And indeed the expectation that States would finally take action in the spirit of SB 1070 was quickly reinforced with over 20 states vowing, in one way or another, to follow Arizona’s lead. Most particularly, initiatives sprung forth in Utah, Indiana, Kentucky and Georgia. The anti-illegal immigrant sentiment had gained momentum from a sense among ordinary citizens that their own taxes are being used to support those whose loyalties do not attach to this country and who saw the federal government as helpless in preventing the crime and dependency that has come with the flood of Central Americans streaming across our borders.
Yet the measures introduced by many of the conservatives who swept to power in state wide elections in 2010 are failing. They have come up against not so much Federal opposition ( SB 1070 is headed for review in the U.S. Supreme Court in the next few months) but against businesses, police and community activists who have banded together in an odd coalition to stymie reform of a broken system.

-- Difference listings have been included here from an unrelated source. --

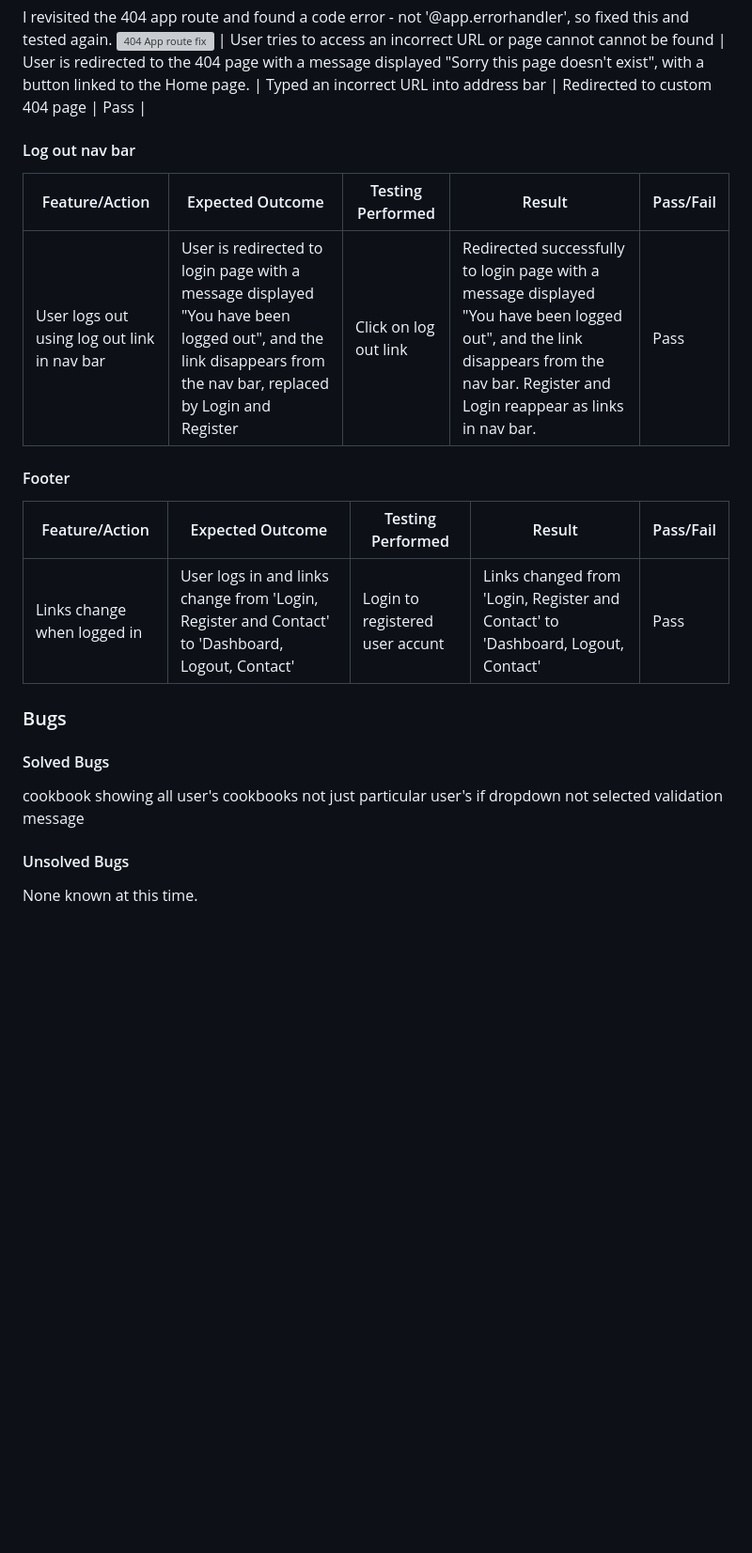
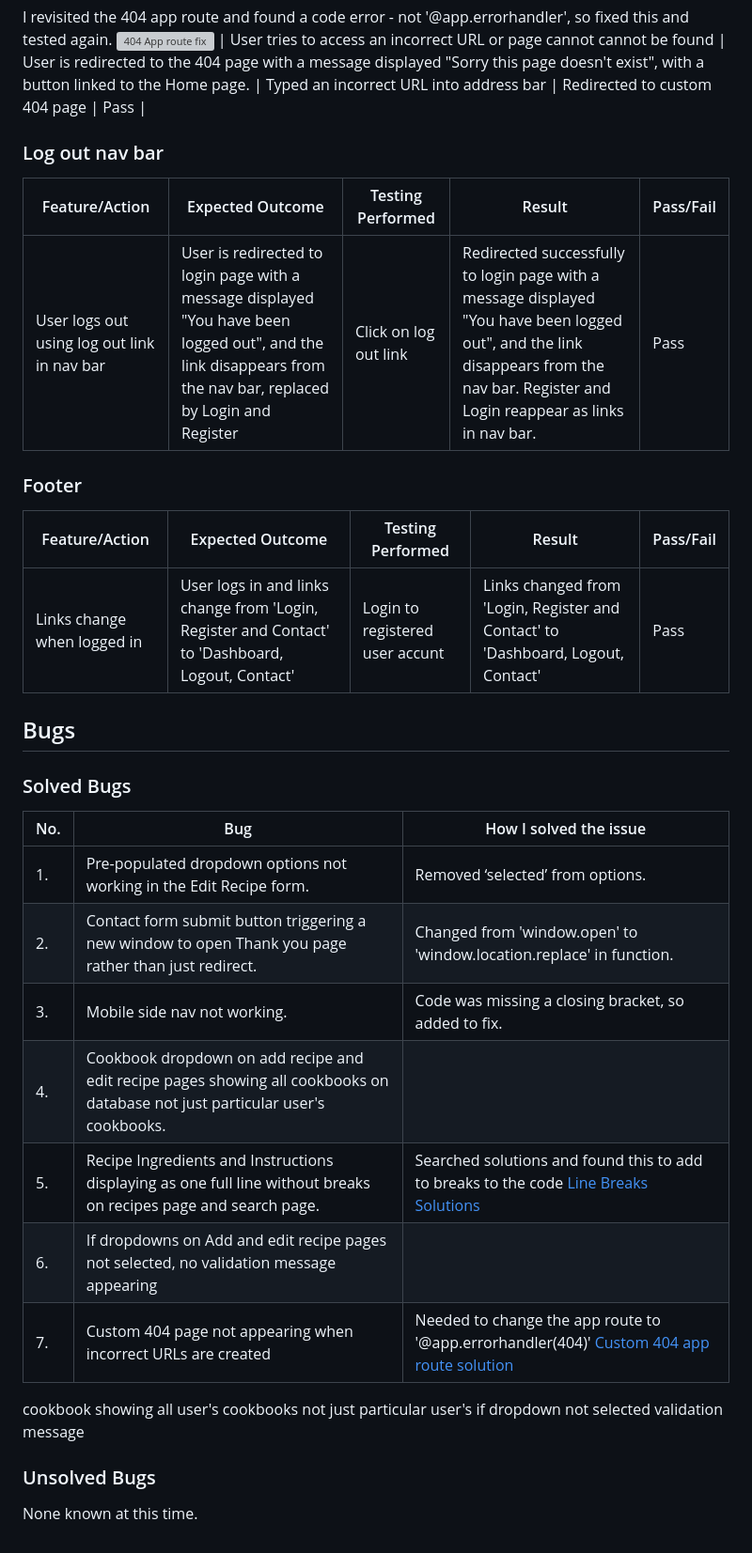
Before and after one commit to kateuj/instacook, a Markdown page: TESTING.md, the part around the change printed below. Shown: that part at 94% size. GitHub-like rendering; blank space fills up the shorter version; grey boxes are pictures that could not be loaded.

```diff
--- a/TESTING.md
+++ b/TESTING.md
@@ -340,25 +340,36 @@ I revisited the 404 app route and found a code error - not '@app.errorhandler',
 ![404 App route fix](/recipes/static/assets/readme-images/404-page-route-update.png)
 | User tries to access an incorrect URL or page cannot cannot be found | User is redirected to the 404 page with a message displayed "Sorry this page doesn't exist", with a button linked to the Home page. | Typed an incorrect URL into address bar | Redirected to custom 404 page | Pass |
 
-#### Log out nav bar
+### Log out nav bar
 | Feature/Action | Expected Outcome | Testing Performed | Result | Pass/Fail |
 | --- | --- | --- | --- | --- |
 | User logs out using log out link in nav bar | User is redirected to login page with a message displayed "You have been logged out", and the link disappears from the nav bar, replaced by Login and Register | Click on log out link | Redirected successfully to login page with a message displayed "You have been logged out", and the link disappears from the nav bar. Register and Login reappear as links in nav bar. | Pass |
 
 
-#### Footer
+### Footer
 | Feature/Action | Expected Outcome | Testing Performed | Result | Pass/Fail |
 | --- | --- | --- | --- | --- |
 | Links change when logged in | User logs in and links change from 'Login, Register and Contact' to 'Dashboard, Logout, Contact' | Login to registered user accunt | Links changed from 'Login, Register and Contact' to 'Dashboard, Logout, Contact' | Pass |
 
-### Bugs
+## Bugs
 
-#### Solved Bugs
+### Solved Bugs
+
+| No. | Bug | How I solved the issue |
+| --- | --- | --- |
+| 1. | Pre-populated dropdown options not working in the Edit Recipe form. | Removed ‘selected’ from options.  |
+| 2. | Contact form submit button triggering a new window to open Thank you page rather than just redirect. | Changed from 'window.open' to 'window.location.replace' in function.  |
+| 3. | Mobile side nav not working. | Code was missing a closing bracket, so added to fix.  |
+| 4. | Cookbook dropdown on add recipe and edit recipe pages showing all cookbooks on database not just particular user's cookbooks. |  |
+| 5. | Recipe Ingredients and Instructions displaying as one full line without breaks on recipes page and search page. | Searched solutions and found this to add to breaks to the code [Line Breaks Solutions](https://stackoverflow.com/questions/3206344/passing-html-to-template-using-flask-jinja2) |
+| 6. | If dropdowns on Add and edit recipe pages not selected, no validation message appearing |  |
+| 7. | Custom 404 page not appearing when incorrect URLs are created | Needed to change the app route to '@app.errorhandler(404)' [Custom 404 app route solution](https://stackoverflow.com/questions/73140435/why-custom-404-page-not-working-with-flask) |
+
 
 cookbook showing all user's cookbooks not just particular user's
 if dropdown not selected validation message
 
 
-#### Unsolved Bugs
+### Unsolved Bugs
 
 None known at this time.
```
Also changed, not shown: other parts of TESTING.md (+54 -54 lines), README.md (+3 -1 lines).
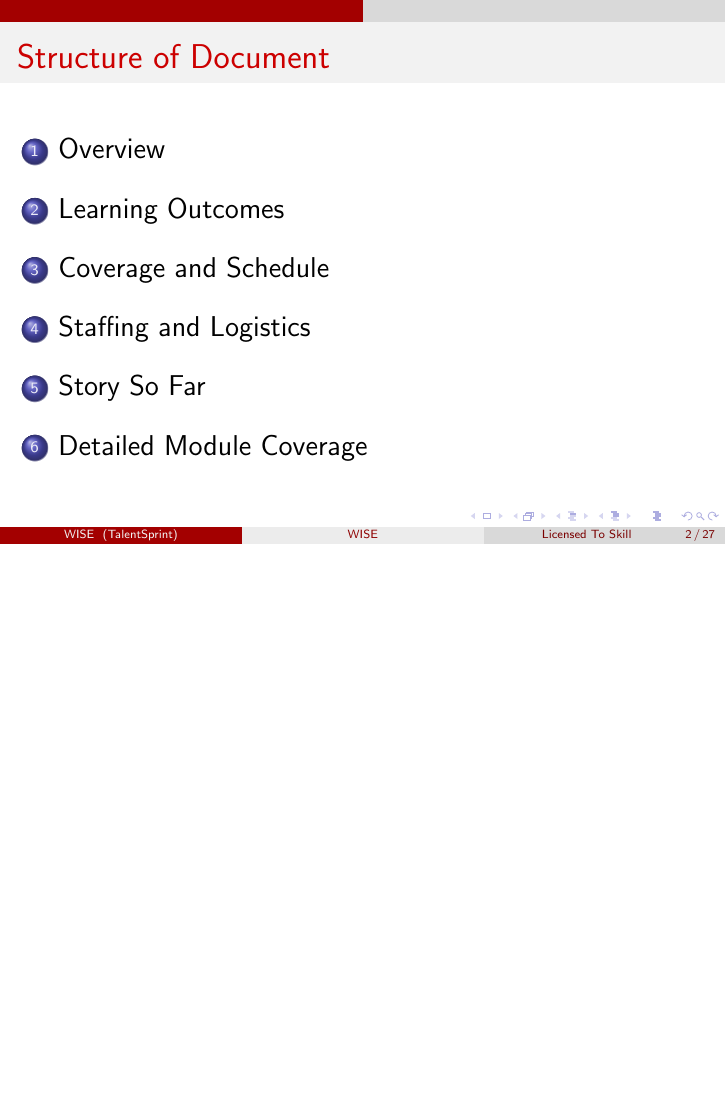
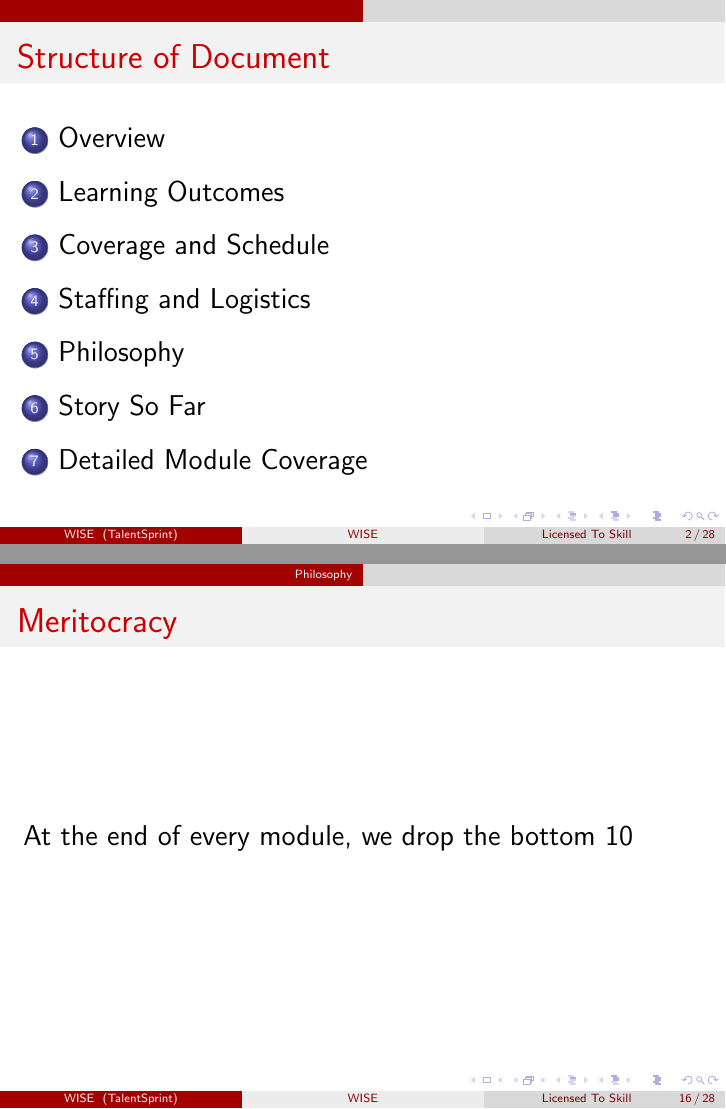
Before and after one commit to rivermaker/WISE, LaTeX slides (Generic-WISE-Program.tex): page 2 of 27 before the commit and pages 2 and 16 of 28 after it, the two joined at a grey line, the shorter picture padded with empty space. Compiled offline with pdfLaTeX.

Commit message:
modified:   Generic-WISE-Program.tex Added a section on retaining only the top 90%

```diff
--- a/Generic-WISE-Program.tex
+++ b/Generic-WISE-Program.tex
@@ -181,6 +181,10 @@
   \end{itemize}
 \end{frame}
 
+\section{Philosophy}
+\begin{frame}{Meritocracy}
+	At the end of every module, we drop the bottom 10%
+\end{frame}
 \section{Story So Far}
 \begin{frame}{Current Partners}
 	\begin{itemize}
```
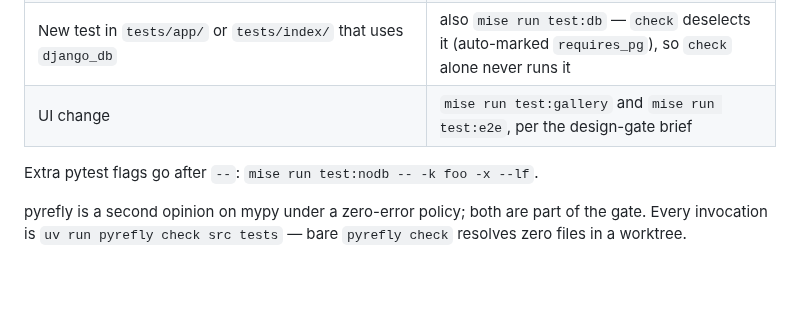
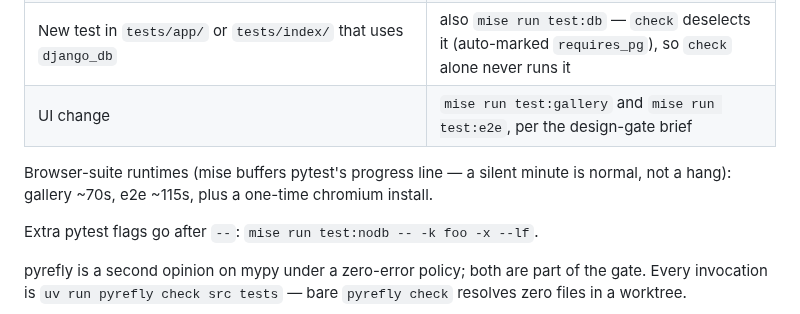
Before and after one commit to deutscher-pfadfinderbund/bundesarchiv, a Markdown page: CLAUDE.md, the part around the change. Rendered like a GitHub page; blank space fills up the shorter version.

Commit message:
docs: W5's lessons folded — per-command cd for worktree writers, browser-suite runtimes, the derivation-gate carve-out

```diff
--- a/CLAUDE.md
+++ b/CLAUDE.md
@@ -29,6 +29,8 @@
 | Postgres-backed tests only | `mise run test:db` |
 | New test in `tests/app/` or `tests/index/` that uses `django_db` | also `mise run test:db` — `check` deselects it (auto-marked `requires_pg`), so `check` alone never runs it |
 | UI change | `mise run test:gallery` and `mise run test:e2e`, per the design-gate brief |
+
+Browser-suite runtimes (mise buffers pytest's progress line — a silent minute is normal, not a hang): gallery ~70s, e2e ~115s, plus a one-time chromium install.
 
 Extra pytest flags go after `--`: `mise run test:nodb -- -k foo -x --lf`.
 
```
Also changed, not shown: 2 other files.
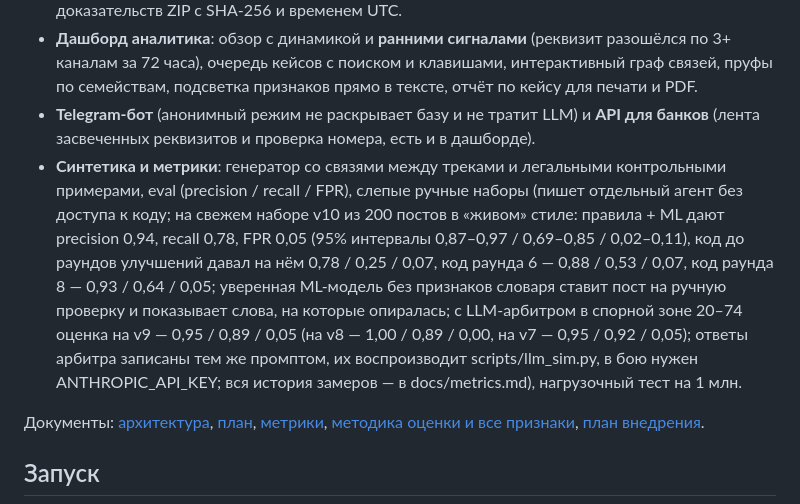
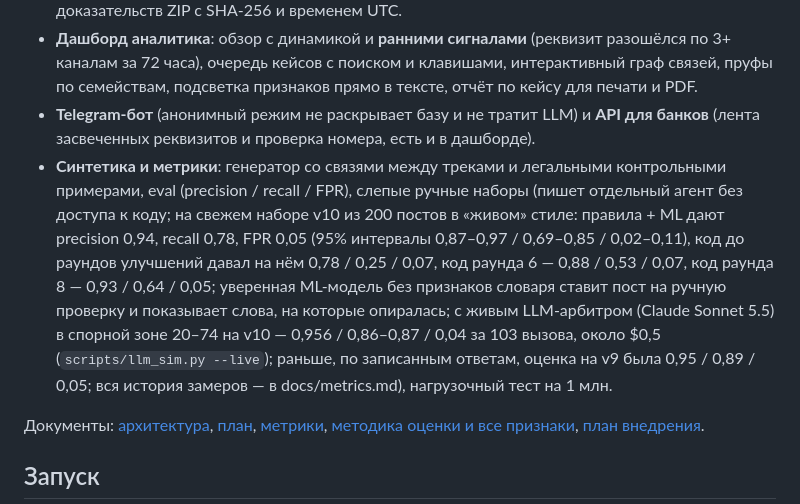
Before and after one commit to facei7505-droid/maga-safe, a Markdown page: README.md, the part around the change. GitHub-like rendering.

Commit message:
docs: README with live arbiter on v10
Co-Authored-By: Claude Opus 5.5 (1M context) <noreply@anthropic.com>
Claude-Session: https://claude.ai/code/session_01DwtUi6vW5tQYhpJvds39EV

```diff
--- a/README.md
+++ b/README.md
@@ -17,7 +17,7 @@
 - **Граф кейсов**: посты, каналы, реквизиты, пруфы и домены; кейсы, семейства кампаний, пакет доказательств ZIP с SHA-256 и временем UTC.
 - **Дашборд аналитика**: обзор с динамикой и **ранними сигналами** (реквизит разошёлся по 3+ каналам за 72 часа), очередь кейсов с поиском и клавишами, интерактивный граф связей, пруфы по семействам, подсветка признаков прямо в тексте, отчёт по кейсу для печати и PDF.
 - **Telegram-бот** (анонимный режим не раскрывает базу и не тратит LLM) и **API для банков** (лента засвеченных реквизитов и проверка номера, есть и в дашборде).
-- **Синтетика и метрики**: генератор со связями между треками и легальными контрольными примерами, eval (precision / recall / FPR), слепые ручные наборы (пишет отдельный агент без доступа к коду; на свежем наборе v10 из 200 постов в «живом» стиле: правила + ML дают precision 0,94, recall 0,78, FPR 0,05 (95% интервалы 0,87–0,97 / 0,69–0,85 / 0,02–0,11), код до раундов улучшений давал на нём 0,78 / 0,25 / 0,07, код раунда 6 — 0,88 / 0,53 / 0,07, код раунда 8 — 0,93 / 0,64 / 0,05; уверенная ML-модель без признаков словаря ставит пост на ручную проверку и показывает слова, на которые опиралась; с LLM-арбитром в спорной зоне 20–74 оценка на v9 — 0,95 / 0,89 / 0,05 (на v8 — 1,00 / 0,89 / 0,00, на v7 — 0,95 / 0,92 / 0,05); ответы арбитра записаны тем же промптом, их воспроизводит scripts/llm_sim.py, в бою нужен ANTHROPIC_API_KEY; вся история замеров — в docs/metrics.md), нагрузочный тест на 1 млн.
+- **Синтетика и метрики**: генератор со связями между треками и легальными контрольными примерами, eval (precision / recall / FPR), слепые ручные наборы (пишет отдельный агент без доступа к коду; на свежем наборе v10 из 200 постов в «живом» стиле: правила + ML дают precision 0,94, recall 0,78, FPR 0,05 (95% интервалы 0,87–0,97 / 0,69–0,85 / 0,02–0,11), код до раундов улучшений давал на нём 0,78 / 0,25 / 0,07, код раунда 6 — 0,88 / 0,53 / 0,07, код раунда 8 — 0,93 / 0,64 / 0,05; уверенная ML-модель без признаков словаря ставит пост на ручную проверку и показывает слова, на которые опиралась; с живым LLM-арбитром (Claude Sonnet 5.5) в спорной зоне 20–74 на v10 — 0,956 / 0,86–0,87 / 0,04 за 103 вызова, около $0,5 (`scripts/llm_sim.py --live`); раньше, по записанным ответам, оценка на v9 была 0,95 / 0,89 / 0,05; вся история замеров — в docs/metrics.md), нагрузочный тест на 1 млн.
 
 Документы: [архитектура](docs/architecture.md), [план](docs/plan.md), [метрики](docs/metrics.md), [методика оценки и все признаки](docs/methodology.md), [план внедрения](docs/rollout.md).
 
```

Why, one might ask, has Georgia’s House Bill 87, which seeks to crack down on illegal immigration and has squeaked through the state House of Representatives, failed to win the endorsement of the same Republican governor who promised his support for exactly such a measure during the 2010 election? Why has Utah watered down its own anti-illegal immigration law which now only requires immigration checks of people arrested for felonies and serious misdemeanors and has passed a ” guest worker” ID program which looks suspiciously to many like amnesty?
The answer is that Americans, wherever, they live, have grown too comfortable and complacent with the cheap labor that comes from the ready supply from an illegal immigrant work force. After decades of delegating the menial urban tasks of our society – including house cleaning, gardening and handiwork- to outsiders and our rural jobs such as harvesting, many Americans, including our small business owners, have forgotten that if the bedrock of our labor force is not American but foreign, we run the risk of future civil unrest which might one day rival the slave revolts of Rome or the current welfare dilemmas of Europe where huge populations of Muslim illegal immigrants demand the same rights of housing, health and education as their legal compatriots.
The problem is not simply America’s but one growing without control in almost every Western country. White guilt at the the range of luxury we enjoy combines with greed and complacency to set up a terrifying problem for future generations. It is a mark of potential societal collapse when a country’s citizens fail to attach any value to their own concept and view of that citizenship.
The failure of our political leadership at all levels of government in this country to stand behind a distinctive form of American identity poses as one of our most disquieting internal problems. Let’s pray for candidates in the 2012 elections who offer a clear sighted view of the immigration problems we have created for ourselves and a firm grasp of the draconian measures, such as the people of Arizona were forced to adopt, that now need to be taken to address them.